Equality Under the Law Toolbox

Type of Case: Open Records

Court: Jefferson County Circuit Court

Case Number: 2015-CV-77

Filed On: February 27, 2015

Current Status: Sherrif turned over unreacted documents and paid attorney fees in settlement 

All around Wisconsin over the past couple years, many (but not all) police and sheriff’s departments have started redacting basic information from citations and reports, the information people want to know most – the identity of the miscreant about whom the report or citation was written. Why? Because that information is usually either obtained from or verified by the DOT drivers’ database, and they think they will get in trouble if they share that information.

That policy is an overreaction to a Seventh Circuit case that held a village in Illinois had “disclosed” identifying information in violation of the Driver’s Privacy Protection Act, a law enacted in the 90’s to prevent DMV’s from selling driver information and stalkers from learning where targets lived through motor vehicle records.

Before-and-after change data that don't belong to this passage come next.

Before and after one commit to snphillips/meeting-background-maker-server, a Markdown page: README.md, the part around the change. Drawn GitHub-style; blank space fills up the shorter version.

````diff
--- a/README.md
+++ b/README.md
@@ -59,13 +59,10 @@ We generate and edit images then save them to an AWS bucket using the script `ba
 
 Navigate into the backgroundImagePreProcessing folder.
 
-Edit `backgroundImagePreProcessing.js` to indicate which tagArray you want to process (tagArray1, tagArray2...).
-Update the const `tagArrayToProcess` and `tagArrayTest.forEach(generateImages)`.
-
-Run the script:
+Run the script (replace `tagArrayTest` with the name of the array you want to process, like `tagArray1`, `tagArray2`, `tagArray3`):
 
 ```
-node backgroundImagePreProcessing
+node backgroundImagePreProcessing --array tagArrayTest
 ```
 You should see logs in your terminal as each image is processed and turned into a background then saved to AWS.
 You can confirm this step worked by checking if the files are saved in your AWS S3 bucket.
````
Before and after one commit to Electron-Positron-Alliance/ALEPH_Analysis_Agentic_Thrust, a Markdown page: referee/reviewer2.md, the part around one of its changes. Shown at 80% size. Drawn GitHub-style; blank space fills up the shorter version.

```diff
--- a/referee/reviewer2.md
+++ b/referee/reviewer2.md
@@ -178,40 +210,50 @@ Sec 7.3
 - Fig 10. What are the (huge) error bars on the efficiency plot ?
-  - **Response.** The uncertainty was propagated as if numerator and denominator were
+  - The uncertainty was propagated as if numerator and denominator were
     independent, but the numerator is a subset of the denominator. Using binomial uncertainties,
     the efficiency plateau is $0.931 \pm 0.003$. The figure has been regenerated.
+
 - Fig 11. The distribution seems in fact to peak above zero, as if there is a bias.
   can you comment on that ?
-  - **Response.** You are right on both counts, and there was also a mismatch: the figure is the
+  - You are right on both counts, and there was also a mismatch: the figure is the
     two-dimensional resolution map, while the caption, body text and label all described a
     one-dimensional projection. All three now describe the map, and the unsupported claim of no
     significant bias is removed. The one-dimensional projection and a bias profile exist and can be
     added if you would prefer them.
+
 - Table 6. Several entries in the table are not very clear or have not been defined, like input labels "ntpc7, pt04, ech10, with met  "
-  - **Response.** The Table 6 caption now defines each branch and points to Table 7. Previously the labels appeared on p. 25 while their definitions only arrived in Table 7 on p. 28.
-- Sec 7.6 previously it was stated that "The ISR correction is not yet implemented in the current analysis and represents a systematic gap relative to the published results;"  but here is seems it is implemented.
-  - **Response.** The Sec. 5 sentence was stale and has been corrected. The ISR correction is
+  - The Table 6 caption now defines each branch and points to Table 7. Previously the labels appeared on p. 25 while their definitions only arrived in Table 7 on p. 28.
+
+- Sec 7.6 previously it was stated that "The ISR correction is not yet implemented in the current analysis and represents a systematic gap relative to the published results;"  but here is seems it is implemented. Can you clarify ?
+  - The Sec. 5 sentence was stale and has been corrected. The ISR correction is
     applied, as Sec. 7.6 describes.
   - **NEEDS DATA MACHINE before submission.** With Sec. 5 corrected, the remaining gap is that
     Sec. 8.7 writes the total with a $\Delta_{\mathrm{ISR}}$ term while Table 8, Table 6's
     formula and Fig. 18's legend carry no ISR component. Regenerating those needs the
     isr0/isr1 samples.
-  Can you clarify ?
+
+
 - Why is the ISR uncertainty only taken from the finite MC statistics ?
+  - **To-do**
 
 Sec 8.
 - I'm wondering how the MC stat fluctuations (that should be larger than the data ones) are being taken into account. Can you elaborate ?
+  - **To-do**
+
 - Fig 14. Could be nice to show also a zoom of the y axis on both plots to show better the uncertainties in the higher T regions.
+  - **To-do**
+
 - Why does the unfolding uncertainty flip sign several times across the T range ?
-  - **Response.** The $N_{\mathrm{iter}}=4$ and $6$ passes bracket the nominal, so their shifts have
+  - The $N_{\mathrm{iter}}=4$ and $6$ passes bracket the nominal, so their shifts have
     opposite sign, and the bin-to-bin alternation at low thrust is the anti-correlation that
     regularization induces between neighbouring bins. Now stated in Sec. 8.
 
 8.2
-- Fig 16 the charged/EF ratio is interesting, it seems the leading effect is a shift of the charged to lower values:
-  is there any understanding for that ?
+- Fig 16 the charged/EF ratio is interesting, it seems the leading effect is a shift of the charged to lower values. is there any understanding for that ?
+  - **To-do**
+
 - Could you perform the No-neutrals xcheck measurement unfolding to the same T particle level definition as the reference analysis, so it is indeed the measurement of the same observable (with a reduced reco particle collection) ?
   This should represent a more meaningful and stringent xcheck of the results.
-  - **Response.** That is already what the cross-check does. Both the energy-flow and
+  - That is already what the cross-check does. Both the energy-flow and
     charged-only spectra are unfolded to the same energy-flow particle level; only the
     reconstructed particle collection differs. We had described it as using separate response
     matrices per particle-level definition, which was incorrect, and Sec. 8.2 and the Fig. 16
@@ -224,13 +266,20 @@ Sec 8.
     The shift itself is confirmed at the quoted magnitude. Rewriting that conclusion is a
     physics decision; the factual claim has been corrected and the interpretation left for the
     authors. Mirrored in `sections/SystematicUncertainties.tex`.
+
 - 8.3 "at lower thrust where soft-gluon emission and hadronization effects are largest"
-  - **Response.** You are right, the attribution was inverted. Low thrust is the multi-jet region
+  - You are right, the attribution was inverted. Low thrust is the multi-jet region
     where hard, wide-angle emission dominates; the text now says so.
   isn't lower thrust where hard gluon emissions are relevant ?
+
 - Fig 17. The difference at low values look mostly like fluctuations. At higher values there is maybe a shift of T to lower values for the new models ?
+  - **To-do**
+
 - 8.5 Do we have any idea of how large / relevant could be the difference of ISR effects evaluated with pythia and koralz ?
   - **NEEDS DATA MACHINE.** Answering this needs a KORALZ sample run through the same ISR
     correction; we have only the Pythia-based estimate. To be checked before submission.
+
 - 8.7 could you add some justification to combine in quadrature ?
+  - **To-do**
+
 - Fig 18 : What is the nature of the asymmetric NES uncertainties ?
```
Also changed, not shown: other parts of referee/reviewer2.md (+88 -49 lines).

But that case was not an open records request case, and the court did not consider any of the 14 exceptions that permit the government to disclose such information. One exception is in carrying out any duty imposed by law, and responding to open records requests is a duty imposed by law; therefore, the DPPA should not require redaction of records.

On behalf of a reporter at Wisconsin Reporter, M.D. Kittle, we brought a lawsuit against the Jefferson County Sheriff’s Department for redacting records and claiming the DPPA requires it.  The lawsuit also challenged a form the Sheriff’s Department required requesters to use – the Open Records Law does not permit custodians to require the use of a particular form.  The case settled when the Sheriff’s Department agreed to turn over unreacted records and pay WILL’s attorney fees.